“From our side, we have no problem extending the operation hours at the borders. However, we fully understand that the Brunei authority has imposed restrictions on the opening hours of the control posts from 6am to 6pm.”
In the first two weeks of the reopening, 14,000 Bruneians crossed into Malaysia, with long queues seen at the Sg Tujuh Control Post in Belait.
“Because of these exceptional circumstances, I think there is a need for the Bruneian side to study the possibility of extending the opening hours of the borders gradually,” the envoy added.
“I have yet to pursue this matter with the Bruneian side. For the first month of border reopening we would like to study the patterns [of travellers].”
Dato Raja Reza said he plans to broach the issue with the Brunei government, as well as the possibility of removing the $3 entry and exit fee imposed by Bruneian authorities last year.
The new levy means that a return trip across the border would cost each traveller $6.
“In some cases, there are [daily] commuters from Sarawak who work in Brunei and have to pay the fee twice ($12). And for them this is quite burdensome,” the high commissioner said.

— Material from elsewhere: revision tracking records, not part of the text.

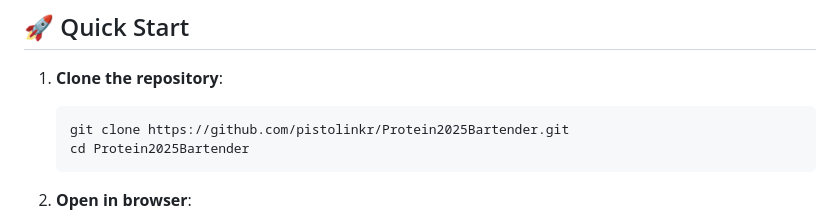
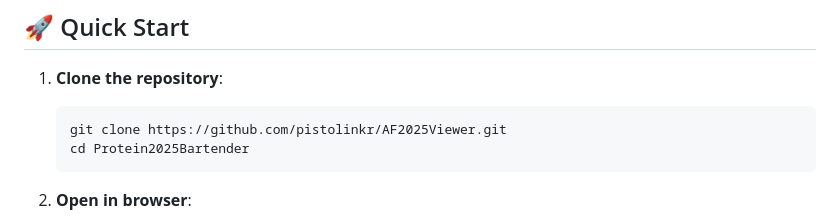
Before and after one commit to pistolinkr/AF25Viewer, a Markdown page: README.md, the part around the change. GitHub-like rendering.

Commit message:
Update README.md
Modified about clone path flow with AF25Viewer

````diff
--- a/README.md
+++ b/README.md
@@ -17,7 +17,7 @@ A modern, interactive web-based viewer for exploring AlphaFold protein structure
 
 1. **Clone the repository**:
    ```bash
-   git clone https://github.com/pistolinkr/Protein2025Bartender.git
+   git clone https://github.com/pistolinkr/AF2025Viewer.git
    cd Protein2025Bartender
    ```
 
````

“They have requested for me to appeal to the Bruneian side to waive these charges or issue some kind of discount — if not a total waiver — especially for those who finish work late.”